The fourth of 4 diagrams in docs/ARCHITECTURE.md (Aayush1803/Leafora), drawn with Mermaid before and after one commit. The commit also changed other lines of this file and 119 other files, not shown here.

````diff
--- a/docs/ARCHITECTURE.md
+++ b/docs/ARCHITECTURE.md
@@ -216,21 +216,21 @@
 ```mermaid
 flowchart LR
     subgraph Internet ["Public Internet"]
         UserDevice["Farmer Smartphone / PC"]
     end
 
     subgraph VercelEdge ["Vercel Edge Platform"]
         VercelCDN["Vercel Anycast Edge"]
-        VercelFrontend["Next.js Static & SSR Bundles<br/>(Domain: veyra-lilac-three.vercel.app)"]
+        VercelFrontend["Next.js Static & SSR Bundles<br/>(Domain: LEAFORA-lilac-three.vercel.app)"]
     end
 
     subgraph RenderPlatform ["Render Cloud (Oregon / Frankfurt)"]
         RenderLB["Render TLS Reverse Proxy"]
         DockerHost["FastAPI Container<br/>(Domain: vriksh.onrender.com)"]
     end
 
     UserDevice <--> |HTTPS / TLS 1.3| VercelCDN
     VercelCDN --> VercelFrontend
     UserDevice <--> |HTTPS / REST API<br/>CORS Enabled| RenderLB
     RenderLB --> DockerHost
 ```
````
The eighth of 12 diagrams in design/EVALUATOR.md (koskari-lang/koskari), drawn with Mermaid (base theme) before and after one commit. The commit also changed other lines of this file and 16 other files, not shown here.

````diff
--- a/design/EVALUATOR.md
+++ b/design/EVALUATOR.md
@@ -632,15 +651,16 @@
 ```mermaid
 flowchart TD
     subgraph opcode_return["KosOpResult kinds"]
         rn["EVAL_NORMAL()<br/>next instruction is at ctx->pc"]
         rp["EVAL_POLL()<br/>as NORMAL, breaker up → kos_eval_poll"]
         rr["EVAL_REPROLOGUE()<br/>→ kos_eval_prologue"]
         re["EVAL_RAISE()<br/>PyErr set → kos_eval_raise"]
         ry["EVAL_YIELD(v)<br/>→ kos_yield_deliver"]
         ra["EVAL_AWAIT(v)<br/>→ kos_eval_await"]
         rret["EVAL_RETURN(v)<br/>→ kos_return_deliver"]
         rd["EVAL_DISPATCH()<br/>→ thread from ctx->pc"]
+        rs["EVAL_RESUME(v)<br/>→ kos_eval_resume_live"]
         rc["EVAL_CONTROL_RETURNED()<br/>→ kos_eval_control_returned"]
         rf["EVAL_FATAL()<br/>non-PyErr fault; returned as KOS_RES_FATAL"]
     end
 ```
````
==
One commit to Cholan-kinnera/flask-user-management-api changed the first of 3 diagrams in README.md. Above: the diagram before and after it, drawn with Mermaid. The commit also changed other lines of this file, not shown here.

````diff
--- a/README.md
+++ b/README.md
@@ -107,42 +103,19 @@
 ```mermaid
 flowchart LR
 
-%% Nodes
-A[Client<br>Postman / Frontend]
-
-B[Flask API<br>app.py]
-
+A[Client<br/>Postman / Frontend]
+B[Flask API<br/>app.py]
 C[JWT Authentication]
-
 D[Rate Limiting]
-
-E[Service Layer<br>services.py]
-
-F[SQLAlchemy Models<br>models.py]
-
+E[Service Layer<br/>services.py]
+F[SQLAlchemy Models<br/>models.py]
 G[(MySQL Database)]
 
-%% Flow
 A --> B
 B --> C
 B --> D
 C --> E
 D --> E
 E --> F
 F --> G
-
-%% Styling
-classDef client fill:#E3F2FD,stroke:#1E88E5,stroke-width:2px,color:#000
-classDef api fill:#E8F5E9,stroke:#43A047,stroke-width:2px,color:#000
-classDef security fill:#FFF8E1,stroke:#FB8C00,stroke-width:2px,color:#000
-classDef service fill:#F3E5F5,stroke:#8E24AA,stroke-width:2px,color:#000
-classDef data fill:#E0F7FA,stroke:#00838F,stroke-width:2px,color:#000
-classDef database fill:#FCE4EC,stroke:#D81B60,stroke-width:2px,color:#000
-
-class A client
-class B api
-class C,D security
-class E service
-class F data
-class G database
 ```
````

Work order:
Each line that mentions the string "subgraph" must be copied from the listing.

Written response:
     subgraph Internet ["Public Internet"]
     subgraph VercelEdge ["Vercel Edge Platform"]
     subgraph RenderPlatform ["Render Cloud (Oregon / Frankfurt)"]
     subgraph opcode_return["KosOpResult kinds"]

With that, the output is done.